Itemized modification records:
+ + + + + + +

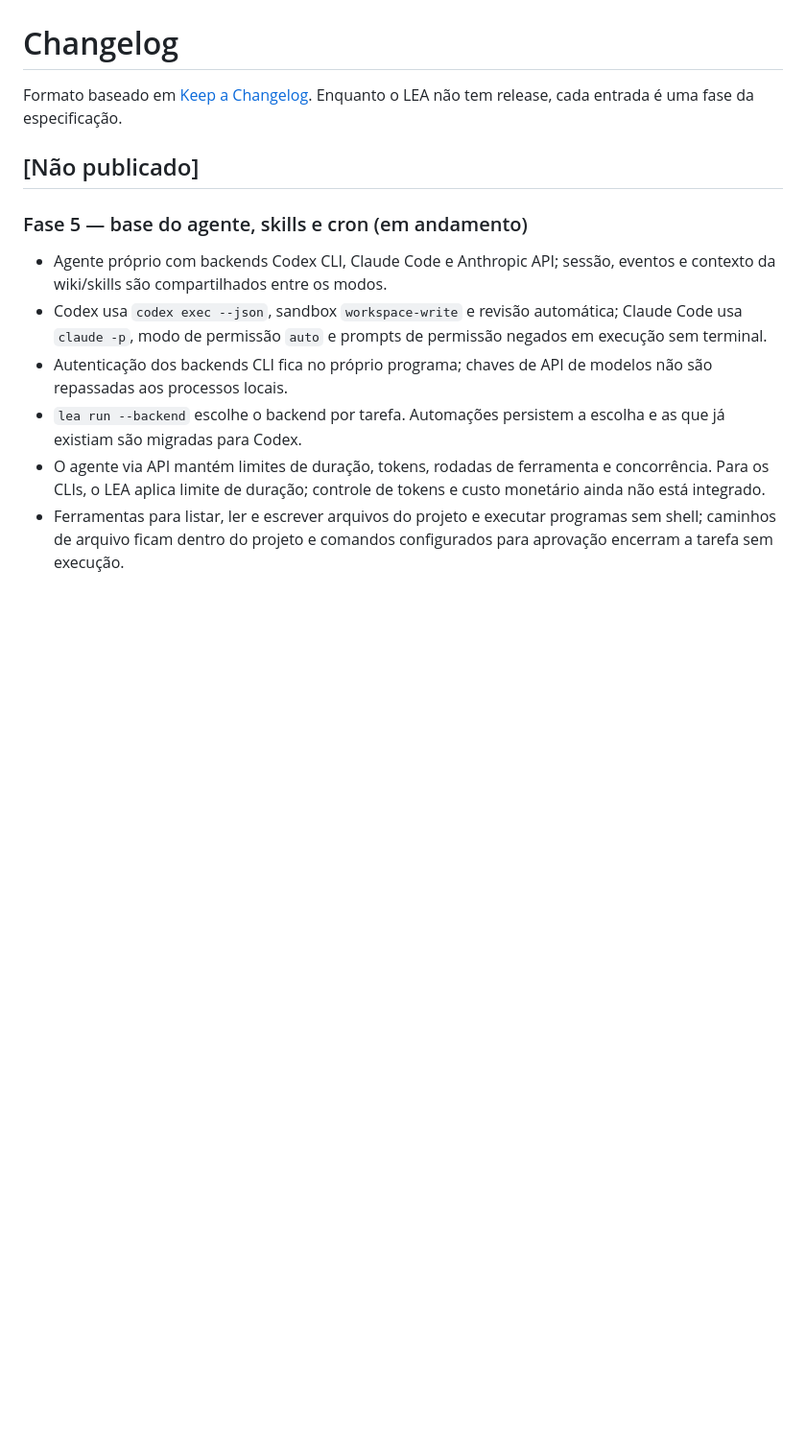
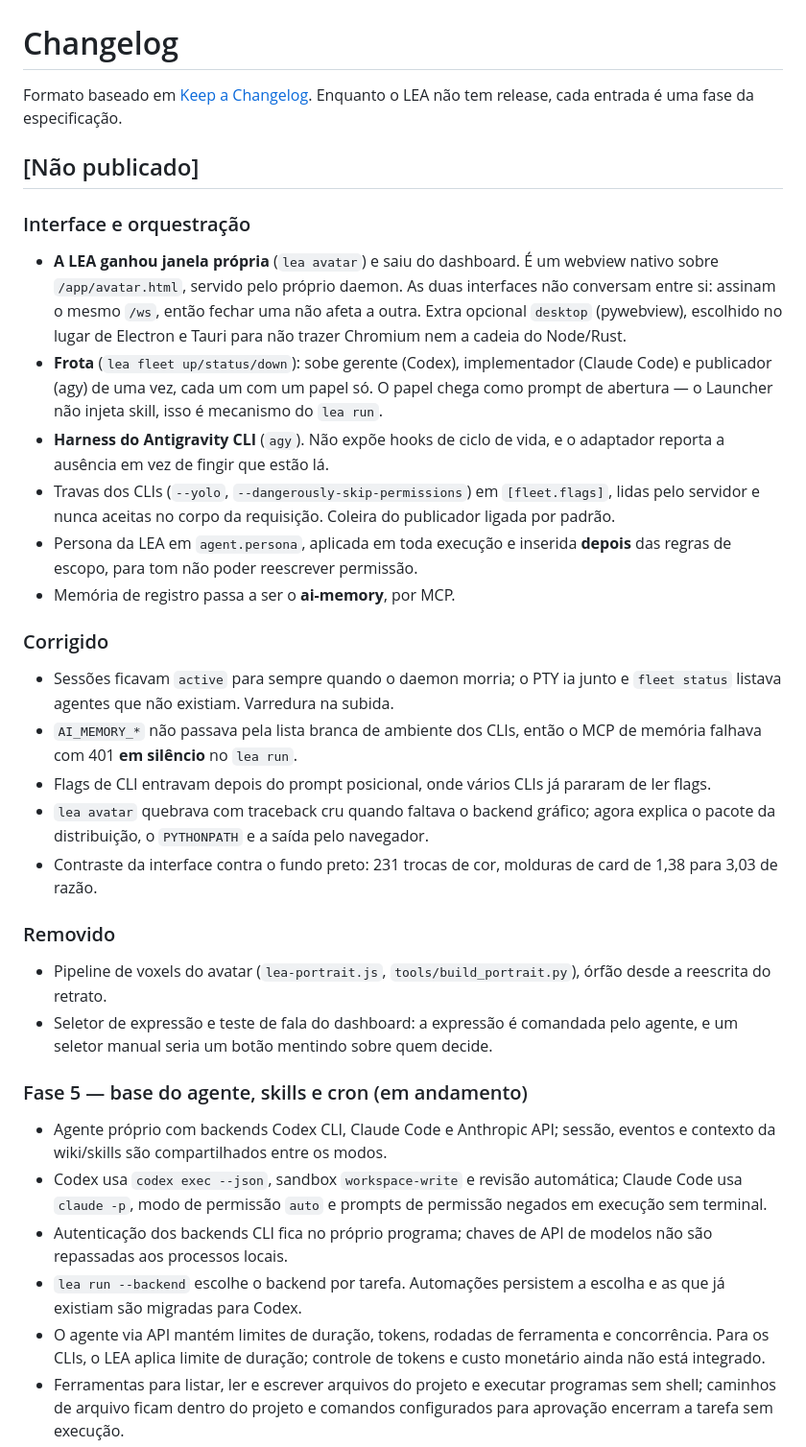
Before and after one commit to LeandroDukievicz/LEA-Agent, a Markdown page: CHANGELOG.md, the part around the change. Shown at 96% size. Rendered like a GitHub page; blank space fills up the shorter version.

Commit message:
CHANGELOG: janela da LEA, frota, persona e as correções do caminho

```diff
--- a/CHANGELOG.md
+++ b/CHANGELOG.md
@@ -4,6 +4,47 @@ Formato baseado em [Keep a Changelog](https://keepachangelog.com/pt-BR/1.1.0/).
 Enquanto o LEA não tem release, cada entrada é uma fase da especificação.
 
 ## [Não publicado]
+
+### Interface e orquestração
+
+- **A LEA ganhou janela própria** (`lea avatar`) e saiu do dashboard. É um
+  webview nativo sobre `/app/avatar.html`, servido pelo próprio daemon. As duas
+  interfaces não conversam entre si: assinam o mesmo `/ws`, então fechar uma não
+  afeta a outra. Extra opcional `desktop` (pywebview), escolhido no lugar de
+  Electron e Tauri para não trazer Chromium nem a cadeia do Node/Rust.
+- **Frota** (`lea fleet up/status/down`): sobe gerente (Codex), implementador
+  (Claude Code) e publicador (agy) de uma vez, cada um com um papel só. O papel
+  chega como prompt de abertura — o Launcher não injeta skill, isso é mecanismo
+  do `lea run`.
+- **Harness do Antigravity CLI** (`agy`). Não expõe hooks de ciclo de vida, e o
+  adaptador reporta a ausência em vez de fingir que estão lá.
+- Travas dos CLIs (`--yolo`, `--dangerously-skip-permissions`) em
+  `[fleet.flags]`, lidas pelo servidor e nunca aceitas no corpo da requisição.
+  Coleira do publicador ligada por padrão.
+- Persona da LEA em `agent.persona`, aplicada em toda execução e inserida
+  **depois** das regras de escopo, para tom não poder reescrever permissão.
+- Memória de registro passa a ser o **ai-memory**, por MCP.
+
+### Corrigido
+
+- Sessões ficavam `active` para sempre quando o daemon morria; o PTY ia junto e
+  `fleet status` listava agentes que não existiam. Varredura na subida.
+- `AI_MEMORY_*` não passava pela lista branca de ambiente dos CLIs, então o MCP
+  de memória falhava com 401 **em silêncio** no `lea run`.
+- Flags de CLI entravam depois do prompt posicional, onde vários CLIs já pararam
+  de ler flags.
+- `lea avatar` quebrava com traceback cru quando faltava o backend gráfico; agora
+  explica o pacote da distribuição, o `PYTHONPATH` e a saída pelo navegador.
+- Contraste da interface contra o fundo preto: 231 trocas de cor, molduras de
+  card de 1,38 para 3,03 de razão.
+
+### Removido
+
+- Pipeline de voxels do avatar (`lea-portrait.js`, `tools/build_portrait.py`),
+  órfão desde a reescrita do retrato.
+- Seletor de expressão e teste de fala do dashboard: a expressão é comandada
+  pelo agente, e um seletor manual seria um botão mentindo sobre quem decide.
+
 
 ### Fase 5 — base do agente, skills e cron (em andamento)
 
```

+ + + + + + +

▶ ACTION ITEM
Where the word "prompt" shows up in a line of the entries above, count that line; the answer is the total alone.

▶ EXERCISE SOLUTION
2